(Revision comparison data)

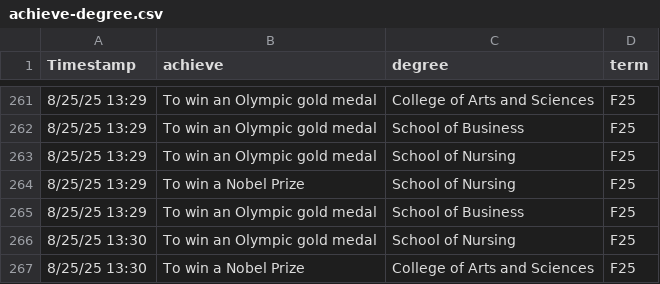
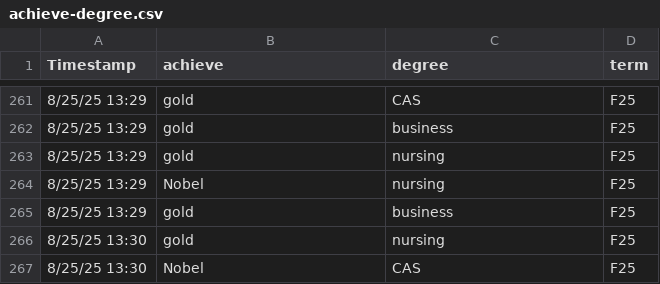
Before and after one commit to mphitchman/stats, a CSV file: data/achieve-degree.csv, drawn as a sheet; only a part is shown, gaps mark what is left out; the diff covers the shown part only.

Commit message:
update achieve-degree data

```diff
--- a/data/achieve-degree.csv
+++ b/data/achieve-degree.csv
@@ -261,7 +261,7 @@ Timestamp,achieve,degree,term
-8/25/25 13:29,To win an Olympic gold medal,College of Arts and Sciences,F25
-8/25/25 13:29,To win an Olympic gold medal,School of Business,F25
-8/25/25 13:29,To win an Olympic gold medal,School of Nursing,F25
-8/25/25 13:29,To win a Nobel Prize,School of Nursing,F25
-8/25/25 13:29,To win an Olympic gold medal,School of Business,F25
-8/25/25 13:30,To win an Olympic gold medal,School of Nursing,F25
-8/25/25 13:30,To win a Nobel Prize,College of Arts and Sciences,F25
+8/25/25 13:29,gold,CAS,F25
+8/25/25 13:29,gold,business,F25
+8/25/25 13:29,gold,nursing,F25
+8/25/25 13:29,Nobel,nursing,F25
+8/25/25 13:29,gold,business,F25
+8/25/25 13:30,gold,nursing,F25
+8/25/25 13:30,Nobel,CAS,F25
```
Also changed, not shown: 104 edited cells elsewhere in this file, 1 other file.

Assigned task
Restate every entry above word for word; no picture belongs in the copy.

Result for this exercise
Before and after one commit to mphitchman/stats, a CSV file: data/achieve-degree.csv, drawn as a sheet; only a part is shown, gaps mark what is left out; the diff covers the shown part only.

Commit message:
update achieve-degree data

```diff
--- a/data/achieve-degree.csv
+++ b/data/achieve-degree.csv
@@ -261,7 +261,7 @@ Timestamp,achieve,degree,term
-8/25/25 13:29,To win an Olympic gold medal,College of Arts and Sciences,F25
-8/25/25 13:29,To win an Olympic gold medal,School of Business,F25
-8/25/25 13:29,To win an Olympic gold medal,School of Nursing,F25
-8/25/25 13:29,To win a Nobel Prize,School of Nursing,F25
-8/25/25 13:29,To win an Olympic gold medal,School of Business,F25
-8/25/25 13:30,To win an Olympic gold medal,School of Nursing,F25
-8/25/25 13:30,To win a Nobel Prize,College of Arts and Sciences,F25
+8/25/25 13:29,gold,CAS,F25
+8/25/25 13:29,gold,business,F25
+8/25/25 13:29,gold,nursing,F25
+8/25/25 13:29,Nobel,nursing,F25
+8/25/25 13:29,gold,business,F25
+8/25/25 13:30,gold,nursing,F25
+8/25/25 13:30,Nobel,CAS,F25
```
Also changed, not shown: 104 edited cells elsewhere in this file, 1 other file.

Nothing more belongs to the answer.